◆ **Given records**:
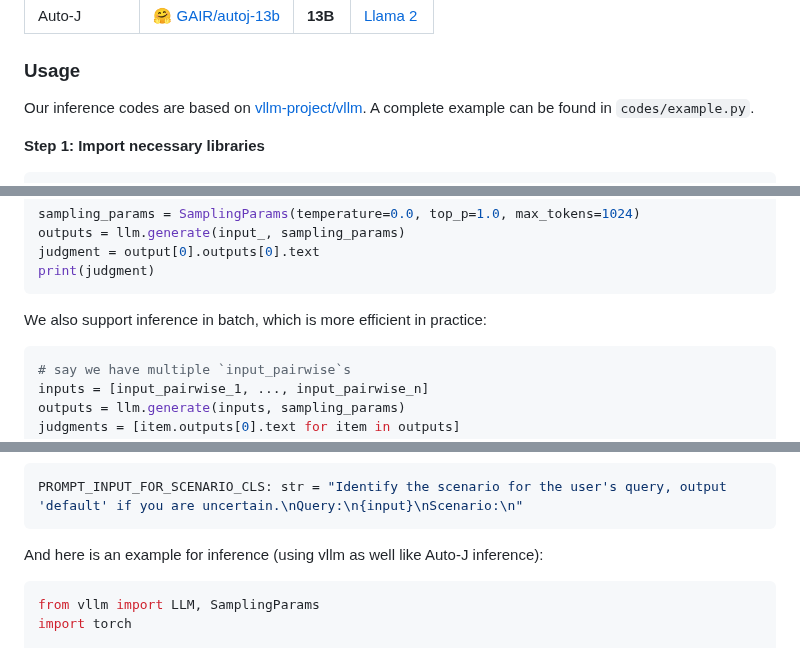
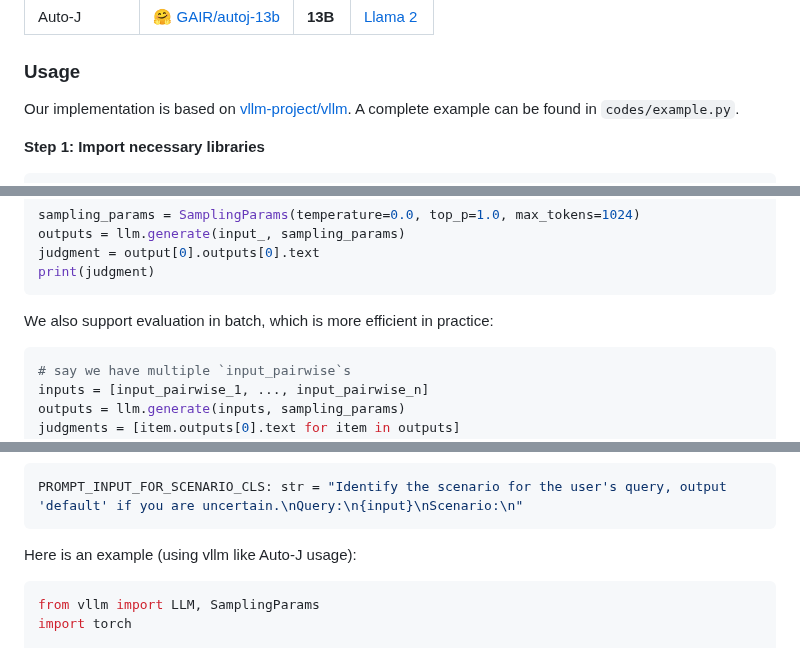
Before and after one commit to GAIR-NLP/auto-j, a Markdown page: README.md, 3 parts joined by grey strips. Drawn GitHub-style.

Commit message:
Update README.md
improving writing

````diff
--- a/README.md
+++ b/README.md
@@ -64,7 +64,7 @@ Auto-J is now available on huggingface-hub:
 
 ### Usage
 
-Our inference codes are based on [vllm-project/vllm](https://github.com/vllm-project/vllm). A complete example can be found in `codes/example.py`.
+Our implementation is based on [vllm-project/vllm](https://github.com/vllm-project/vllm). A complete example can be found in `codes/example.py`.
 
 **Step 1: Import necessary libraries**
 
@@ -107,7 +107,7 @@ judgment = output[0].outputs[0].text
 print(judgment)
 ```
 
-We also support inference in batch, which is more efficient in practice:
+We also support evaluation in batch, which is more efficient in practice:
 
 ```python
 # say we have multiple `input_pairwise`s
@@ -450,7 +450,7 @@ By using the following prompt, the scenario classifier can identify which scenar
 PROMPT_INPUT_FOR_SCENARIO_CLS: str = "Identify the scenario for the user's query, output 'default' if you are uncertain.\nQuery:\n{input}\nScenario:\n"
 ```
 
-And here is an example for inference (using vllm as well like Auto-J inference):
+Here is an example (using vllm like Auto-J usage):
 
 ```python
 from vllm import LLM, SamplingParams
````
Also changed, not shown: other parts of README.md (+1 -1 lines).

...

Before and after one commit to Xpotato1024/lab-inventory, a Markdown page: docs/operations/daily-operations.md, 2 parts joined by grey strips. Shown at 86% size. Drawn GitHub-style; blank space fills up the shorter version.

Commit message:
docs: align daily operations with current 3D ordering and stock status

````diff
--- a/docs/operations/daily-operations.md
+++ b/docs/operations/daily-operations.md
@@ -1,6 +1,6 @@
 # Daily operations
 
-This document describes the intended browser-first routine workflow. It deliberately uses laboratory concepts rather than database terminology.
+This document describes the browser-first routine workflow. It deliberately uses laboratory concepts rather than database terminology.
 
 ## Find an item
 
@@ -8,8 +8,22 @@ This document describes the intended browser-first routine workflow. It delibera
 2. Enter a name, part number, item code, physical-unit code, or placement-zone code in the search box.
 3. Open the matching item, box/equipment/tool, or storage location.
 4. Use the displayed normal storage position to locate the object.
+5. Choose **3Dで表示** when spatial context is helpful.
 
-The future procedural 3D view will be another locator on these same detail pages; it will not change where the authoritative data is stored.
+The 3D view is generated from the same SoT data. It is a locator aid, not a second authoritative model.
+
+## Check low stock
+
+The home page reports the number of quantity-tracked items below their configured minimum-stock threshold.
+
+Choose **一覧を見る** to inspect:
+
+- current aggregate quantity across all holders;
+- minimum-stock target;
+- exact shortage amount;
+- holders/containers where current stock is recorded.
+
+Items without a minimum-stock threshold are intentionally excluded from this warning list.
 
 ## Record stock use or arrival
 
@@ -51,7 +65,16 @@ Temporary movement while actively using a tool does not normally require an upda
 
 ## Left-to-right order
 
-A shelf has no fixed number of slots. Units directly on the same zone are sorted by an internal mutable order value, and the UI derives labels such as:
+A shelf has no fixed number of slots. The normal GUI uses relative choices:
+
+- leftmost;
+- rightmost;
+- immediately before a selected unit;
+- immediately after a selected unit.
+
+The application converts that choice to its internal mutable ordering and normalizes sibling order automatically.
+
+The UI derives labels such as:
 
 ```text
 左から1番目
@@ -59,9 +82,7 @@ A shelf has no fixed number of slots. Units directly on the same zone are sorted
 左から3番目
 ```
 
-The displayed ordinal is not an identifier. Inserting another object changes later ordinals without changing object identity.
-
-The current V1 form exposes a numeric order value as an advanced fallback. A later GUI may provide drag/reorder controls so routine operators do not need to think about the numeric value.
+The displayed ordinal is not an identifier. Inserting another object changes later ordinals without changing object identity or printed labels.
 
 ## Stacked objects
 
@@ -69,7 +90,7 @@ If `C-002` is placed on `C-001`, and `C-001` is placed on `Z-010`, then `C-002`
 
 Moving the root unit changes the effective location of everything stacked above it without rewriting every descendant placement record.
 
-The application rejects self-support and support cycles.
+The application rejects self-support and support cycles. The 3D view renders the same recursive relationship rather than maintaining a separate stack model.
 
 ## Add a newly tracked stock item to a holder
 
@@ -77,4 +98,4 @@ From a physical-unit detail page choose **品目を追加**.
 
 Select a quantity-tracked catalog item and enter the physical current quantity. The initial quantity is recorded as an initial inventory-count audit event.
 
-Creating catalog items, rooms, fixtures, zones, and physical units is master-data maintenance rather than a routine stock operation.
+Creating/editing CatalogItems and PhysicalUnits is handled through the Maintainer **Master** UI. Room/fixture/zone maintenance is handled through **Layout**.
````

◆ **Brief**: The expected output is exactly the lines of the listing above between the line holding "Before and after one commit to GAIR-NLP/auto-j, a" and the line holding "Also changed, not", inclusive.

◆ **Written reply**:
Before and after one commit to GAIR-NLP/auto-j, a Markdown page: README.md, 3 parts joined by grey strips. Drawn GitHub-style.

Commit message:
Update README.md
improving writing

````diff
--- a/README.md
+++ b/README.md
@@ -64,7 +64,7 @@ Auto-J is now available on huggingface-hub:
 
 ### Usage
 
-Our inference codes are based on [vllm-project/vllm](https://github.com/vllm-project/vllm). A complete example can be found in `codes/example.py`.
+Our implementation is based on [vllm-project/vllm](https://github.com/vllm-project/vllm). A complete example can be found in `codes/example.py`.
 
 **Step 1: Import necessary libraries**
 
@@ -107,7 +107,7 @@ judgment = output[0].outputs[0].text
 print(judgment)
 ```
 
-We also support inference in batch, which is more efficient in practice:
+We also support evaluation in batch, which is more efficient in practice:
 
 ```python
 # say we have multiple `input_pairwise`s
@@ -450,7 +450,7 @@ By using the following prompt, the scenario classifier can identify which scenar
 PROMPT_INPUT_FOR_SCENARIO_CLS: str = "Identify the scenario for the user's query, output 'default' if you are uncertain.\nQuery:\n{input}\nScenario:\n"
 ```
 
-And here is an example for inference (using vllm as well like Auto-J inference):
+Here is an example (using vllm like Auto-J usage):
 
 ```python
 from vllm import LLM, SamplingParams
````
Also changed, not shown: other parts of README.md (+1 -1 lines).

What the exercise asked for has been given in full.